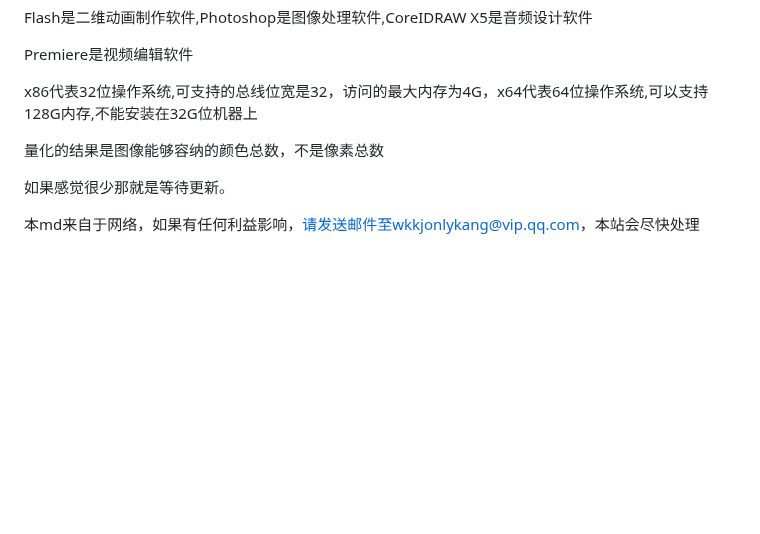
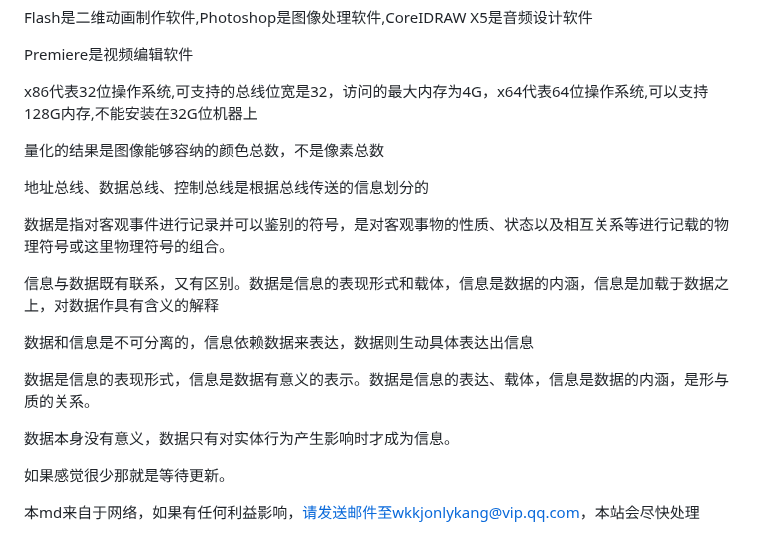
Before and after one commit to nuoyis/xuanze, a Markdown page: xuanze.md, the part around the change. Drawn GitHub-style; blank space fills up the shorter version.

Commit message:
update xuanze.md.
Signed-off-by: 诺依阁 <wkkjonlykang@vip.qq.com>

```diff
--- a/xuanze.md
+++ b/xuanze.md
@@ -249,6 +249,18 @@ x86代表32位操作系统,可支持的总线位宽是32，访问的最大内存
 
 量化的结果是图像能够容纳的颜色总数，不是像素总数
 
+地址总线、数据总线、控制总线是根据总线传送的信息划分的
+
+数据是指对客观事件进行记录并可以鉴别的符号，是对客观事物的性质、状态以及相互关系等进行记载的物理符号或这里物理符号的组合。
+
+信息与数据既有联系，又有区别。数据是信息的表现形式和载体，信息是数据的内涵，信息是加载于数据之上，对数据作具有含义的解释
+
+数据和信息是不可分离的，信息依赖数据来表达，数据则生动具体表达出信息
+
+数据是信息的表现形式，信息是数据有意义的表示。数据是信息的表达、载体，信息是数据的内涵，是形与质的关系。
+
+数据本身没有意义，数据只有对实体行为产生影响时才成为信息。
+
 如果感觉很少那就是等待更新。
 
 本md来自于网络，如果有任何利益影响，请发送邮件至wkkjonlykang@vip.qq.com，本站会尽快处理
```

────────────────

> YOUR OBJECTIVE:
Without any of the pictures, reproduce the listing above exactly.

> PROBLEM SOLUTION:
Before and after one commit to nuoyis/xuanze, a Markdown page: xuanze.md, the part around the change. Drawn GitHub-style; blank space fills up the shorter version.

Commit message:
update xuanze.md.
Signed-off-by: 诺依阁 <wkkjonlykang@vip.qq.com>

```diff
--- a/xuanze.md
+++ b/xuanze.md
@@ -249,6 +249,18 @@ x86代表32位操作系统,可支持的总线位宽是32，访问的最大内存
 
 量化的结果是图像能够容纳的颜色总数，不是像素总数
 
+地址总线、数据总线、控制总线是根据总线传送的信息划分的
+
+数据是指对客观事件进行记录并可以鉴别的符号，是对客观事物的性质、状态以及相互关系等进行记载的物理符号或这里物理符号的组合。
+
+信息与数据既有联系，又有区别。数据是信息的表现形式和载体，信息是数据的内涵，信息是加载于数据之上，对数据作具有含义的解释
+
+数据和信息是不可分离的，信息依赖数据来表达，数据则生动具体表达出信息
+
+数据是信息的表现形式，信息是数据有意义的表示。数据是信息的表达、载体，信息是数据的内涵，是形与质的关系。
+
+数据本身没有意义，数据只有对实体行为产生影响时才成为信息。
+
 如果感觉很少那就是等待更新。
 
 本md来自于网络，如果有任何利益影响，请发送邮件至wkkjonlykang@vip.qq.com，本站会尽快处理
```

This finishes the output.